Sen. Dianne Feinstein, D-Calif., who sponsored the Senate version of the bill and who worked on the assault weapons ban from the '90s that expired in 2004, said in her remarks that this will be a "tough battle," but she is "incensed that our weak gun laws allow these mass killings to be carried out again and again and again in this country."
"The common thread in these shootings is that each gunman used a semi-automatic assault weapon" or a large-capacity magazine, Feinstein said.
The legislation specifically prohibits 158 types of military-grade firearms, as well as other semi-automatic rifles, handguns and shotguns that can have a detachable magazine and have at least one military characteristic. As Feinstein explained, the 1994 version of the law had a two-characteristic test for a weapon to be banned, but that was "too easy to work around."

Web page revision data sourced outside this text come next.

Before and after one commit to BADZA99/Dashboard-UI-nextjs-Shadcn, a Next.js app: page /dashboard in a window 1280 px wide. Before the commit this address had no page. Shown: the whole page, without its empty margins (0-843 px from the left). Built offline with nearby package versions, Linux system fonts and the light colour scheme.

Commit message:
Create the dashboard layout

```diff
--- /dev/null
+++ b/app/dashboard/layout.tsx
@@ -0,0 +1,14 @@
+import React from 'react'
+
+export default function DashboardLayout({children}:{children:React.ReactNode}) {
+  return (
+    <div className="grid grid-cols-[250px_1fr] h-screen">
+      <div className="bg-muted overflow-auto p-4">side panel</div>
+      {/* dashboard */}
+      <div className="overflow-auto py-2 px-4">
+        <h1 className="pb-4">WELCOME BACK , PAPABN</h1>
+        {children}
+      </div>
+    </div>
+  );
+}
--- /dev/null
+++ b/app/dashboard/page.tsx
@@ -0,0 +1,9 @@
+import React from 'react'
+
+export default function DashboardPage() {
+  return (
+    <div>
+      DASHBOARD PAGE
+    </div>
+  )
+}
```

Feinstein also emphasized that the ban will not affect weapons for hunting and sporting, and protects "2,200 specifically named weapons used for hunting or sporting purposes. They are, by make and model, exempted from the legislation." She added: "No weapon is taken from anyone. The purpose is to dry up the supply of these weapons over time. Therefore there is no sunset on this bill."
Rep. Carolyn McCarthy, D-N.Y., who will introduce the House version, and whose husband was killed in a shooting on the Long Island Railroad in 1993, said in the press conference that "this battle has been a very lonely battle for many, many years.
"Some people will say this bill won't work. Let me tell you why it will work. Because if you don't have these guns and the large magazines on the shelves, those who have done these horrific killings wouldn't be able to go to a gun store and just buy them. They don't have the background to look to the black market," she said.
Sen. Dick Durbin, D-Ill., brought up the shooting of former Rep. Gabrielle Giffords in Tucson, Ariz., and how "even that incident did not move us to act."
"We have one basic question that is being asked today that I hope we can answer: What does it take? What does it take to move a nation? What does it take to move a Congress?" he asked.
Sen. Chris Murphy, D-Conn., who used to represent the district that encompasses Newtown, said in his remarks that "kids would be alive today in Newtown, Conn., if the law that we're proposing today were in place." He pointed to data that showed a two-thirds drop in gun violence during the time the old law was in place, and that "the first assault weapons ban, even with its warts, worked."
Start with the Senate: Democrats control 55 out of 100 votes, and barring a more-significant-than-expected change to the filibuster rule, supporters of the gun control measure would need all of those votes -- plus five Republican votes -- to pass the bill. Those votes don't appear to be there. There is only one Republican in the Senate - Mark Kirk of Illinois - who supports an assault weapons ban. One Democrat, Sen. Joe Manchin of West Virginia, told the New York Times of an assault weapons ban this week, "I'm not there," and at least four other Democrats have declined to take a position. Senate Democratic Leader Harry Reid of Nevada has vacillated on even holding a vote on an assault weapons ban, presumably out of concern that the vote could damage vulnerable Democrats ahead of the 2014 election.